"I will put my head on a block to predict that she would have passed her matric with an exemption," says Ntuli.

The family home in Atteridgeville, Pretoria, is adorned with pictures of Peggy in her school uniform. She was a pupil at the nearby Holy Trinity High School and had planned to study dentistry next year.

One picture shows her in a stunning blue dress, looking like a bride.

"That picture was taken on the evening of her matric dance. She looked more beautiful than ever that night," said her mother Joyce Matima, fighting back the tears welling in her eyes.

"We have not come to terms with Peggy's death," her mother said, barely containing her anguish. "I am not in the mood for the festive cheer. I miss my daughter terribly."

Matima sobs uncontrollably every time she sees a copy of her daughter's favourite magazine at the local supermarket stand.

"She was so intelligent and she loved reading. She would not pass a book without picking it up and reading it," said the 16-year-old Peggy's mother.

Always the youngest in her class, Peggy shone so brightly at school that her teachers bumped her up to the next grade midway through the year.

"Sometimes we feared that her teachers were setting her up for failure, but she proved us wrong and excelled," said her mother.

Her school awarded her two academic prizes last year, for Sepedi and accounting.

Her father walks in as we page through Peggy's school records.

"We were surprised when she told us she was going to write matric as ill as she was," he says.

Maphike Matima took time off work to drive his dying daughter to her final examinations. She was so frail and sickly that the Education Department granted her an extra 15 minutes to settle in to write her papers.

"The teachers were very helpful in trying to make my daughter comfortable while writing the examinations. We thank them for their dedication," said Joyce.

Peggy suffered from Berger's disease, an excruciating condition that leads to kidney failure.

She died at Louis Pasteur Hospital on November 5, the day she was due to write the second paper in physical science and before she could write her biology papers.

"She told us she expected at least three distinctions," said her weeping mother.

Peggy was more than the class brainbox, but also a caring friend.

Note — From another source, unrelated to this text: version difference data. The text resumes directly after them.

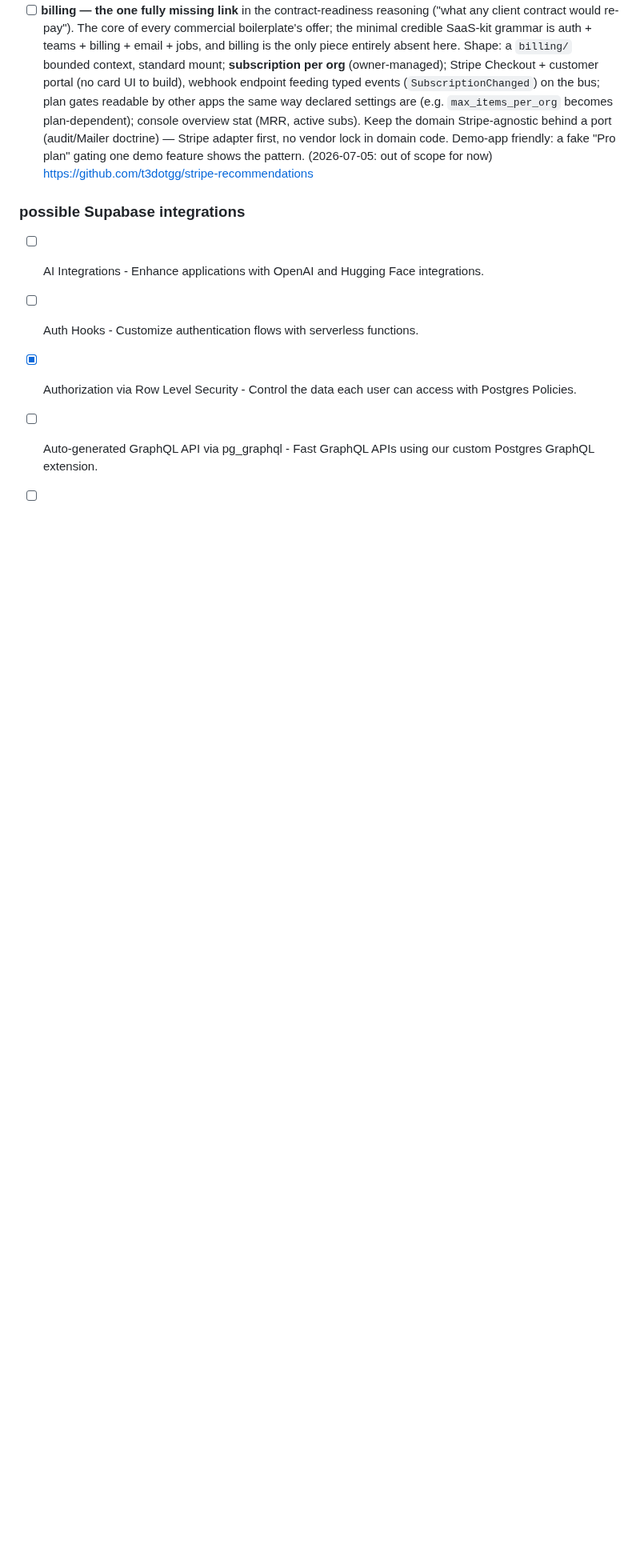
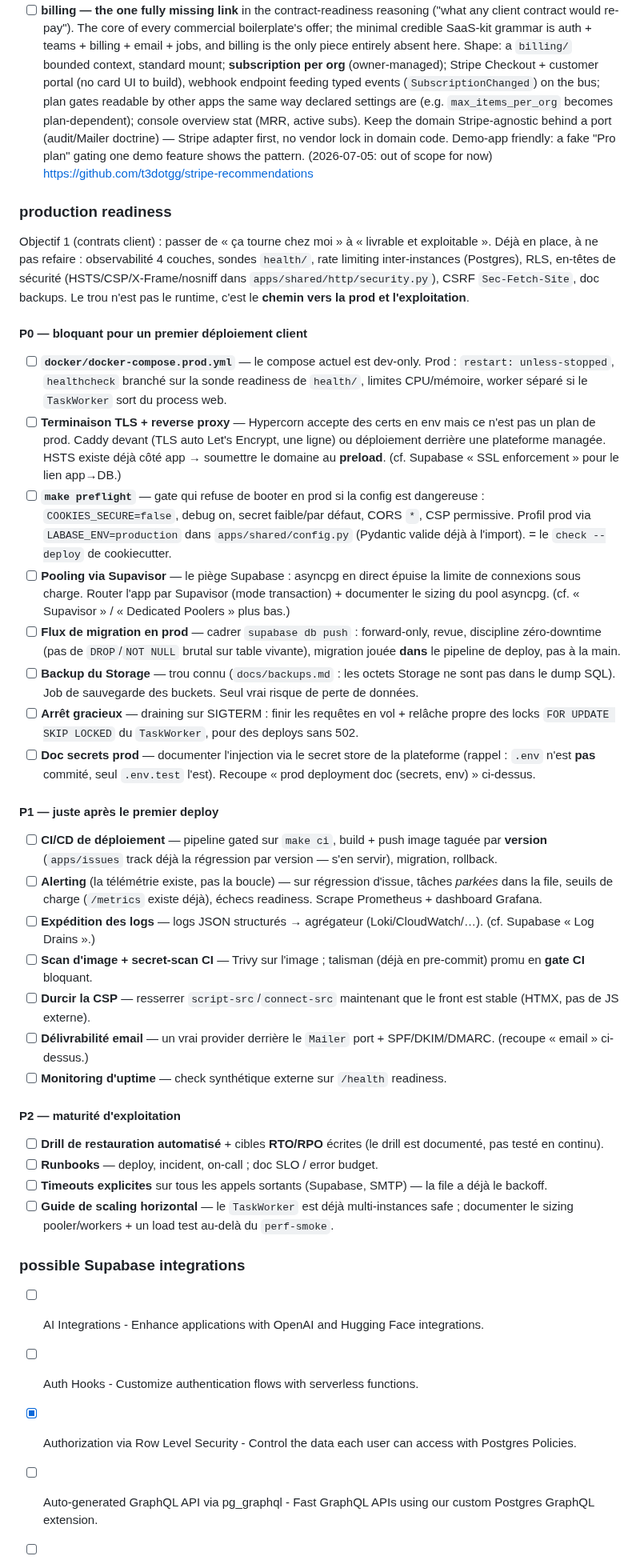
Before and after one commit to bagnier/labase.py, a Markdown page: ROADMAP.md, the part around the change. Shown at 80% size. GitHub-like rendering; blank space fills up the shorter version.

Commit message:
docs(roadmap): add production-readiness section (P0/P1/P2)
Co-Authored-By: Claude Opus 4.8 <noreply@anthropic.com>
Claude-Session: https://claude.ai/code/session_01Xk8F5KCoEq98sZV13fWyjw

```diff
--- a/ROADMAP.md
+++ b/ROADMAP.md
@@ -93,6 +93,67 @@ Trouvés par lecture du code. **Enquête bouclée 2026-07-21** : chaque candidat
   friendly: a fake "Pro plan" gating one demo feature shows the pattern.
   (2026-07-05: out of scope for now) https://github.com/t3dotgg/stripe-recommendations
 
+### production readiness
+
+Objectif 1 (contrats client) : passer de « ça tourne chez moi » à « livrable et exploitable ».
+Déjà en place, à ne pas refaire : observabilité 4 couches, sondes `health/`, rate limiting
+inter-instances (Postgres), RLS, en-têtes de sécurité (HSTS/CSP/X-Frame/nosniff dans
+`apps/shared/http/security.py`), CSRF `Sec-Fetch-Site`, doc backups. Le trou n'est pas le
+runtime, c'est le **chemin vers la prod et l'exploitation**.
+
+#### P0 — bloquant pour un premier déploiement client
+
+- [ ] **`docker/docker-compose.prod.yml`** — le compose actuel est dev-only. Prod : `restart:
+  unless-stopped`, `healthcheck` branché sur la sonde readiness de `health/`, limites
+  CPU/mémoire, worker séparé si le `TaskWorker` sort du process web.
+- [ ] **Terminaison TLS + reverse proxy** — Hypercorn accepte des certs en env mais ce n'est pas
+  un plan de prod. Caddy devant (TLS auto Let's Encrypt, une ligne) ou déploiement derrière une
+  plateforme managée. HSTS existe déjà côté app → soumettre le domaine au **preload**.
+  (cf. Supabase « SSL enforcement » pour le lien app→DB.)
+- [ ] **`make preflight`** — gate qui refuse de booter en prod si la config est dangereuse :
+  `COOKIES_SECURE=false`, debug on, secret faible/par défaut, CORS `*`, CSP permissive. Profil
+  prod via `LABASE_ENV=production` dans `apps/shared/config.py` (Pydantic valide déjà à l'import).
+  = le `check --deploy` de cookiecutter.
+- [ ] **Pooling via Supavisor** — le piège Supabase : asyncpg en direct épuise la limite de
+  connexions sous charge. Router l'app par Supavisor (mode transaction) + documenter le sizing
+  du pool asyncpg. (cf. « Supavisor » / « Dedicated Poolers » plus bas.)
+- [ ] **Flux de migration en prod** — cadrer `supabase db push` : forward-only, revue, discipline
+  zéro-downtime (pas de `DROP`/`NOT NULL` brutal sur table vivante), migration jouée **dans** le
+  pipeline de deploy, pas à la main.
+- [ ] **Backup du Storage** — trou connu (`docs/backups.md` : les octets Storage ne sont pas dans
+  le dump SQL). Job de sauvegarde des buckets. Seul vrai risque de perte de données.
+- [ ] **Arrêt gracieux** — draining sur SIGTERM : finir les requêtes en vol + relâche propre des
+  locks `FOR UPDATE SKIP LOCKED` du `TaskWorker`, pour des deploys sans 502.
+- [ ] **Doc secrets prod** — documenter l'injection via le secret store de la plateforme
+  (rappel : `.env` n'est **pas** commité, seul `.env.test` l'est). Recoupe « prod deployment doc
+  (secrets, env) » ci-dessus.
+
+#### P1 — juste après le premier deploy
+
+- [ ] **CI/CD de déploiement** — pipeline gated sur `make ci`, build + push image taguée par
+  **version** (`apps/issues` track déjà la régression par version — s'en servir), migration, rollback.
+- [ ] **Alerting** (la télémétrie existe, pas la boucle) — sur régression d'issue, tâches *parkées*
+  dans la file, seuils de charge (`/metrics` existe déjà), échecs readiness. Scrape Prometheus +
+  dashboard Grafana.
+- [ ] **Expédition des logs** — logs JSON structurés → agrégateur (Loki/CloudWatch/…).
+  (cf. Supabase « Log Drains ».)
+- [ ] **Scan d'image + secret-scan CI** — Trivy sur l'image ; talisman (déjà en pre-commit) promu
+  en **gate CI** bloquant.
+- [ ] **Durcir la CSP** — resserrer `script-src`/`connect-src` maintenant que le front est stable
+  (HTMX, pas de JS externe).
+- [ ] **Délivrabilité email** — un vrai provider derrière le `Mailer` port + SPF/DKIM/DMARC.
+  (recoupe « email » ci-dessus.)
+- [ ] **Monitoring d'uptime** — check synthétique externe sur `/health` readiness.
+
+#### P2 — maturité d'exploitation
+
+- [ ] **Drill de restauration automatisé** + cibles **RTO/RPO** écrites (le drill est documenté,
+  pas testé en continu).
+- [ ] **Runbooks** — deploy, incident, on-call ; doc SLO / error budget.
+- [ ] **Timeouts explicites** sur tous les appels sortants (Supabase, SMTP) — la file a déjà le backoff.
+- [ ] **Guide de scaling horizontal** — le `TaskWorker` est déjà multi-instances safe ; documenter
+  le sizing pooler/workers + un load test au-delà du `perf-smoke`.
+
 ### possible Supabase integrations
 
 - [ ] AI Integrations - Enhance applications with OpenAI and Hugging Face integrations.
```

Lebogang Moabi, a friend since primary school, said Peggy ignored the pain and discomfort of the illness to help her with her studies.

"I am Tsonga and could not grasp Sepedi quickly. She helped me understand and learn Sepedi. I am good at it today because of her," said Moabi.

Her friend got along with everyone and teachers were fond of her because of her dedication.